What is needed is an exact copy of the entries below, with every picture left out.
══ RECORDS TO PROCESS ══
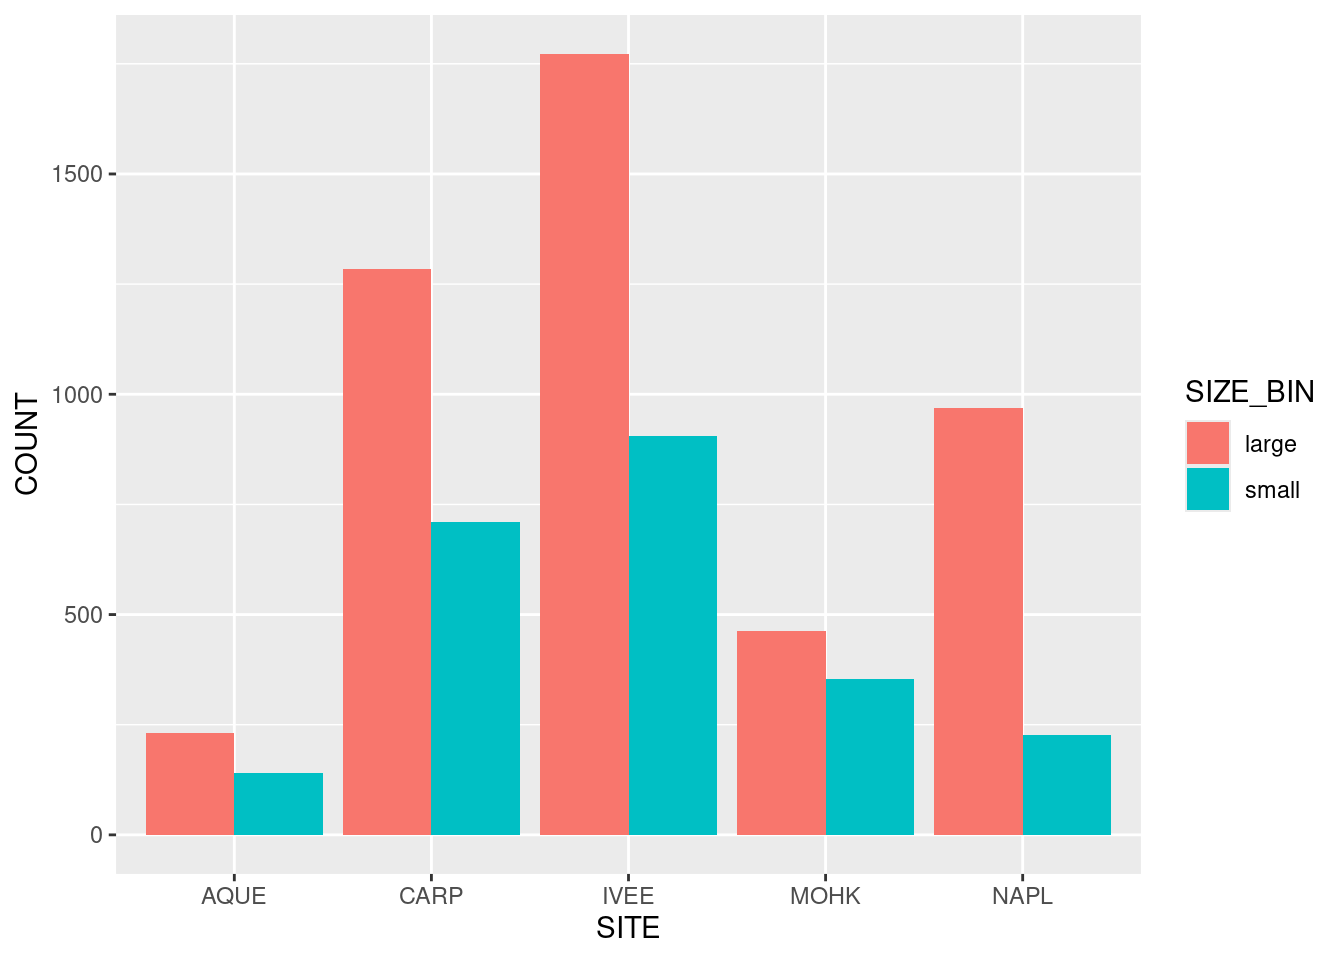
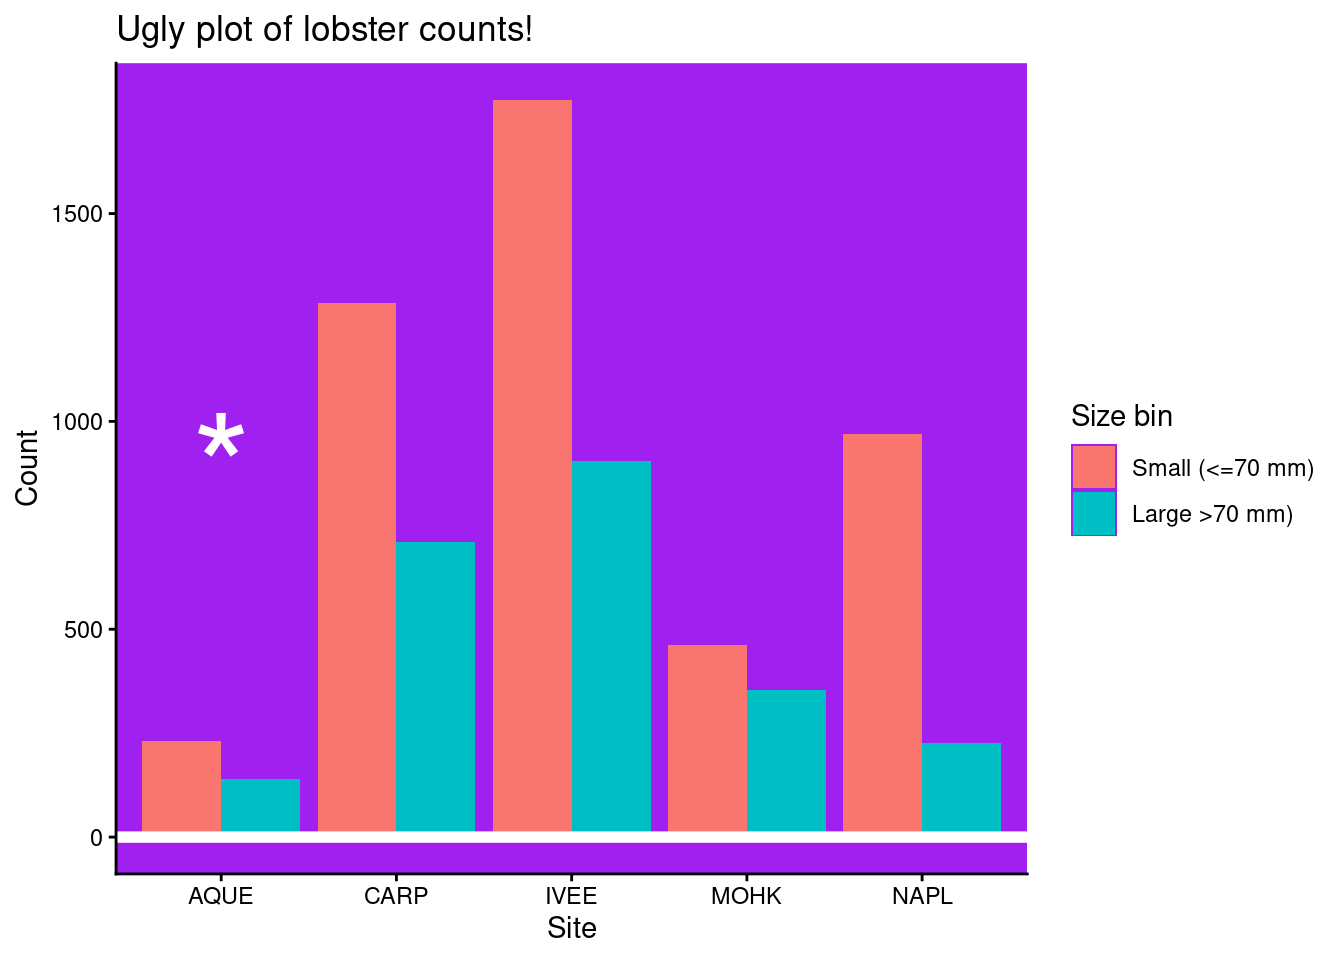
plot edits

diff --git a/analysis/owner-analysis.html b/analysis/owner-analysis.html
@@ -263,7 +263,37 @@ FALSE
 <span id="cb29-3"><a href="#cb29-3" aria-hidden="true" tabindex="-1"></a>                              <span class="fu">aes</span>(<span class="at">x =</span> SITE,</span>
 <span id="cb29-4"><a href="#cb29-4" aria-hidden="true" tabindex="-1"></a>                                  <span class="at">y =</span> COUNT,</span>
 <span id="cb29-5"><a href="#cb29-5" aria-hidden="true" tabindex="-1"></a>                                  <span class="at">fill =</span> SIZE_BIN)) <span class="sc">+</span></span>
-<span id="cb29-6"><a href="#cb29-6" aria-hidden="true" tabindex="-1"></a>   <span class="fu">geom_col</span>(<span class="at">position =</span> <span class="st">"dodge"</span>))</span></code><button title="Copy to Clipboard" class="code-copy-button"><i class="bi"></i></button></pre></div>
+<span id="cb29-6"><a href="#cb29-6" aria-hidden="true" tabindex="-1"></a>    <span class="fu">geom_col</span>(<span class="at">position =</span> <span class="st">"dodge"</span>) <span class="sc">+</span></span>
+<span id="cb29-7"><a href="#cb29-7" aria-hidden="true" tabindex="-1"></a>    <span class="co"># add line at y=0</span></span>
+<span id="cb29-8"><a href="#cb29-8" aria-hidden="true" tabindex="-1"></a>        <span class="fu">geom_hline</span>(<span class="at">yintercept =</span> <span class="dv">0</span>, </span>
+<span id="cb29-9"><a href="#cb29-9" aria-hidden="true" tabindex="-1"></a>               <span class="at">color =</span> <span class="st">"white"</span>,</span>
+<span id="cb29-10"><a href="#cb29-10" aria-hidden="true" tabindex="-1"></a>               <span class="at">size =</span> <span class="dv">2</span>) <span class="sc">+</span></span>
+<span id="cb29-11"><a href="#cb29-11" aria-hidden="true" tabindex="-1"></a>    <span class="co"># modify axes, legend titles</span></span>
+<span id="cb29-12"><a href="#cb29-12" aria-hidden="true" tabindex="-1"></a>    <span class="fu">labs</span>(<span class="at">x =</span> <span class="st">"Site"</span>,</span>
+<span id="cb29-13"><a href="#cb29-13" aria-hidden="true" tabindex="-1"></a>         <span class="at">y =</span> <span class="st">"Count"</span>,</span>
+<span id="cb29-14"><a href="#cb29-14" aria-hidden="true" tabindex="-1"></a>         <span class="at">fill =</span> <span class="st">"Size bin"</span>,</span>
+<span id="cb29-15"><a href="#cb29-15" aria-hidden="true" tabindex="-1"></a>         <span class="at">title =</span> <span class="st">"Ugly plot of lobster counts!"</span>) <span class="sc">+</span></span>
+<span id="cb29-16"><a href="#cb29-16" aria-hidden="true" tabindex="-1"></a>    <span class="co"># modify legend contents</span></span>
+<span id="cb29-17"><a href="#cb29-17" aria-hidden="true" tabindex="-1"></a>    <span class="fu">scale_fill_discrete</span>(<span class="at">labels =</span> <span class="fu">c</span>(<span class="st">"Small (&lt;=70 mm)"</span>, <span class="st">"Large &gt;70 mm)"</span>)) <span class="sc">+</span></span>
+<span id="cb29-18"><a href="#cb29-18" aria-hidden="true" tabindex="-1"></a>    <span class="fu">theme_classic</span>() <span class="sc">+</span></span>
+<span id="cb29-19"><a href="#cb29-19" aria-hidden="true" tabindex="-1"></a>    <span class="fu">theme</span>(</span>
+<span id="cb29-20"><a href="#cb29-20" aria-hidden="true" tabindex="-1"></a>      <span class="co"># make background purple</span></span>
+<span id="cb29-21"><a href="#cb29-21" aria-hidden="true" tabindex="-1"></a>      <span class="at">panel.background =</span> <span class="fu">element_rect</span>(<span class="at">fill =</span> <span class="st">"purple"</span>),</span>
+<span id="cb29-22"><a href="#cb29-22" aria-hidden="true" tabindex="-1"></a>    ) <span class="sc">+</span></span>
+<span id="cb29-23"><a href="#cb29-23" aria-hidden="true" tabindex="-1"></a>    <span class="co"># add random asterisk</span></span>
+<span id="cb29-24"><a href="#cb29-24" aria-hidden="true" tabindex="-1"></a>    <span class="fu">annotate</span>(</span>
+<span id="cb29-25"><a href="#cb29-25" aria-hidden="true" tabindex="-1"></a>      <span class="st">"text"</span>,</span>
+<span id="cb29-26"><a href="#cb29-26" aria-hidden="true" tabindex="-1"></a>      <span class="at">x =</span> <span class="st">"AQUE"</span>,  </span>
+<span id="cb29-27"><a href="#cb29-27" aria-hidden="true" tabindex="-1"></a>      <span class="at">y =</span> .<span class="dv">5</span> <span class="sc">*</span><span class="fu">max</span>(lobster_size_lrg<span class="sc">$</span>COUNT),      <span class="co"># vertical position</span></span>
+<span id="cb29-28"><a href="#cb29-28" aria-hidden="true" tabindex="-1"></a>      <span class="at">label =</span> <span class="st">"*"</span>,                              <span class="co"># add asterisk</span></span>
+<span id="cb29-29"><a href="#cb29-29" aria-hidden="true" tabindex="-1"></a>      <span class="at">color =</span> <span class="st">"white"</span>,                          <span class="co"># make asterisk white</span></span>
+<span id="cb29-30"><a href="#cb29-30" aria-hidden="true" tabindex="-1"></a>      <span class="at">size =</span> <span class="dv">20</span>                                 <span class="co"># enlarge asterisk</span></span>
+<span id="cb29-31"><a href="#cb29-31" aria-hidden="true" tabindex="-1"></a>    )</span>
+<span id="cb29-32"><a href="#cb29-32" aria-hidden="true" tabindex="-1"></a>  )</span></code><button title="Copy to Clipboard" class="code-copy-button"><i class="bi"></i></button></pre></div>
+<div class="cell-output cell-output-stderr">
+<pre><code>Warning: Using `size` aesthetic for lines was deprecated in ggplot2 3.4.0.
+ℹ Please use `linewidth` instead.</code></pre>
+</div>
 <div class="cell-output-display">
 <div>
 <figure class="figure">
@@ -271,6 +301,13 @@ FALSE
 </figure>
 </div>
 </div>
+<div class="sourceCode cell-code" id="cb31"><pre class="sourceCode r code-with-copy"><code class="sourceCode r"><span id="cb31-1"><a href="#cb31-1" aria-hidden="true" tabindex="-1"></a><span class="co"># save world's ugliest plot</span></span>
+<span id="cb31-2"><a href="#cb31-2" aria-hidden="true" tabindex="-1"></a><span class="fu">ggsave</span>(<span class="st">"../figs/wordsUgliestPlot.jpg"</span>,</span>
+<span id="cb31-3"><a href="#cb31-3" aria-hidden="true" tabindex="-1"></a>       plot_largeSmall)</span></code><button title="Copy to Clipboard" class="code-copy-button"><i class="bi"></i></button></pre></div>
+<div class="cell-output cell-output-stderr">
+<pre><code>Saving 7 x 5 in image</code></pre>
+</div>
+<div class="sourceCode cell-code" id="cb33"><pre class="sourceCode r code-with-copy"><code class="sourceCode r"><span id="cb33-1"><a href="#cb33-1" aria-hidden="true" tabindex="-1"></a><span class="co"># ggsave(here("figs/wordsUgliestPlot"))</span></span></code><button title="Copy to Clipboard" class="code-copy-button"><i class="bi"></i></button></pre></div>
 </div>
 </section>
═══
§ SOLUTION BELOW:
plot edits

diff --git a/analysis/owner-analysis.html b/analysis/owner-analysis.html
@@ -263,7 +263,37 @@ FALSE
 <span id="cb29-3"><a href="#cb29-3" aria-hidden="true" tabindex="-1"></a>                              <span class="fu">aes</span>(<span class="at">x =</span> SITE,</span>
 <span id="cb29-4"><a href="#cb29-4" aria-hidden="true" tabindex="-1"></a>                                  <span class="at">y =</span> COUNT,</span>
 <span id="cb29-5"><a href="#cb29-5" aria-hidden="true" tabindex="-1"></a>                                  <span class="at">fill =</span> SIZE_BIN)) <span class="sc">+</span></span>
-<span id="cb29-6"><a href="#cb29-6" aria-hidden="true" tabindex="-1"></a>   <span class="fu">geom_col</span>(<span class="at">position =</span> <span class="st">"dodge"</span>))</span></code><button title="Copy to Clipboard" class="code-copy-button"><i class="bi"></i></button></pre></div>
+<span id="cb29-6"><a href="#cb29-6" aria-hidden="true" tabindex="-1"></a>    <span class="fu">geom_col</span>(<span class="at">position =</span> <span class="st">"dodge"</span>) <span class="sc">+</span></span>
+<span id="cb29-7"><a href="#cb29-7" aria-hidden="true" tabindex="-1"></a>    <span class="co"># add line at y=0</span></span>
+<span id="cb29-8"><a href="#cb29-8" aria-hidden="true" tabindex="-1"></a>        <span class="fu">geom_hline</span>(<span class="at">yintercept =</span> <span class="dv">0</span>, </span>
+<span id="cb29-9"><a href="#cb29-9" aria-hidden="true" tabindex="-1"></a>               <span class="at">color =</span> <span class="st">"white"</span>,</span>
+<span id="cb29-10"><a href="#cb29-10" aria-hidden="true" tabindex="-1"></a>               <span class="at">size =</span> <span class="dv">2</span>) <span class="sc">+</span></span>
+<span id="cb29-11"><a href="#cb29-11" aria-hidden="true" tabindex="-1"></a>    <span class="co"># modify axes, legend titles</span></span>
+<span id="cb29-12"><a href="#cb29-12" aria-hidden="true" tabindex="-1"></a>    <span class="fu">labs</span>(<span class="at">x =</span> <span class="st">"Site"</span>,</span>
+<span id="cb29-13"><a href="#cb29-13" aria-hidden="true" tabindex="-1"></a>         <span class="at">y =</span> <span class="st">"Count"</span>,</span>
+<span id="cb29-14"><a href="#cb29-14" aria-hidden="true" tabindex="-1"></a>         <span class="at">fill =</span> <span class="st">"Size bin"</span>,</span>
+<span id="cb29-15"><a href="#cb29-15" aria-hidden="true" tabindex="-1"></a>         <span class="at">title =</span> <span class="st">"Ugly plot of lobster counts!"</span>) <span class="sc">+</span></span>
+<span id="cb29-16"><a href="#cb29-16" aria-hidden="true" tabindex="-1"></a>    <span class="co"># modify legend contents</span></span>
+<span id="cb29-17"><a href="#cb29-17" aria-hidden="true" tabindex="-1"></a>    <span class="fu">scale_fill_discrete</span>(<span class="at">labels =</span> <span class="fu">c</span>(<span class="st">"Small (&lt;=70 mm)"</span>, <span class="st">"Large &gt;70 mm)"</span>)) <span class="sc">+</span></span>
+<span id="cb29-18"><a href="#cb29-18" aria-hidden="true" tabindex="-1"></a>    <span class="fu">theme_classic</span>() <span class="sc">+</span></span>
+<span id="cb29-19"><a href="#cb29-19" aria-hidden="true" tabindex="-1"></a>    <span class="fu">theme</span>(</span>
+<span id="cb29-20"><a href="#cb29-20" aria-hidden="true" tabindex="-1"></a>      <span class="co"># make background purple</span></span>
+<span id="cb29-21"><a href="#cb29-21" aria-hidden="true" tabindex="-1"></a>      <span class="at">panel.background =</span> <span class="fu">element_rect</span>(<span class="at">fill =</span> <span class="st">"purple"</span>),</span>
+<span id="cb29-22"><a href="#cb29-22" aria-hidden="true" tabindex="-1"></a>    ) <span class="sc">+</span></span>
+<span id="cb29-23"><a href="#cb29-23" aria-hidden="true" tabindex="-1"></a>    <span class="co"># add random asterisk</span></span>
+<span id="cb29-24"><a href="#cb29-24" aria-hidden="true" tabindex="-1"></a>    <span class="fu">annotate</span>(</span>
+<span id="cb29-25"><a href="#cb29-25" aria-hidden="true" tabindex="-1"></a>      <span class="st">"text"</span>,</span>
+<span id="cb29-26"><a href="#cb29-26" aria-hidden="true" tabindex="-1"></a>      <span class="at">x =</span> <span class="st">"AQUE"</span>,  </span>
+<span id="cb29-27"><a href="#cb29-27" aria-hidden="true" tabindex="-1"></a>      <span class="at">y =</span> .<span class="dv">5</span> <span class="sc">*</span><span class="fu">max</span>(lobster_size_lrg<span class="sc">$</span>COUNT),      <span class="co"># vertical position</span></span>
+<span id="cb29-28"><a href="#cb29-28" aria-hidden="true" tabindex="-1"></a>      <span class="at">label =</span> <span class="st">"*"</span>,                              <span class="co"># add asterisk</span></span>
+<span id="cb29-29"><a href="#cb29-29" aria-hidden="true" tabindex="-1"></a>      <span class="at">color =</span> <span class="st">"white"</span>,                          <span class="co"># make asterisk white</span></span>
+<span id="cb29-30"><a href="#cb29-30" aria-hidden="true" tabindex="-1"></a>      <span class="at">size =</span> <span class="dv">20</span>                                 <span class="co"># enlarge asterisk</span></span>
+<span id="cb29-31"><a href="#cb29-31" aria-hidden="true" tabindex="-1"></a>    )</span>
+<span id="cb29-32"><a href="#cb29-32" aria-hidden="true" tabindex="-1"></a>  )</span></code><button title="Copy to Clipboard" class="code-copy-button"><i class="bi"></i></button></pre></div>
+<div class="cell-output cell-output-stderr">
+<pre><code>Warning: Using `size` aesthetic for lines was deprecated in ggplot2 3.4.0.
+ℹ Please use `linewidth` instead.</code></pre>
+</div>
 <div class="cell-output-display">
 <div>
 <figure class="figure">
@@ -271,6 +301,13 @@ FALSE
 </figure>
 </div>
 </div>
+<div class="sourceCode cell-code" id="cb31"><pre class="sourceCode r code-with-copy"><code class="sourceCode r"><span id="cb31-1"><a href="#cb31-1" aria-hidden="true" tabindex="-1"></a><span class="co"># save world's ugliest plot</span></span>
+<span id="cb31-2"><a href="#cb31-2" aria-hidden="true" tabindex="-1"></a><span class="fu">ggsave</span>(<span class="st">"../figs/wordsUgliestPlot.jpg"</span>,</span>
+<span id="cb31-3"><a href="#cb31-3" aria-hidden="true" tabindex="-1"></a>       plot_largeSmall)</span></code><button title="Copy to Clipboard" class="code-copy-button"><i class="bi"></i></button></pre></div>
+<div class="cell-output cell-output-stderr">
+<pre><code>Saving 7 x 5 in image</code></pre>
+</div>
+<div class="sourceCode cell-code" id="cb33"><pre class="sourceCode r code-with-copy"><code class="sourceCode r"><span id="cb33-1"><a href="#cb33-1" aria-hidden="true" tabindex="-1"></a><span class="co"># ggsave(here("figs/wordsUgliestPlot"))</span></span></code><button title="Copy to Clipboard" class="code-copy-button"><i class="bi"></i></button></pre></div>
 </div>
 </section>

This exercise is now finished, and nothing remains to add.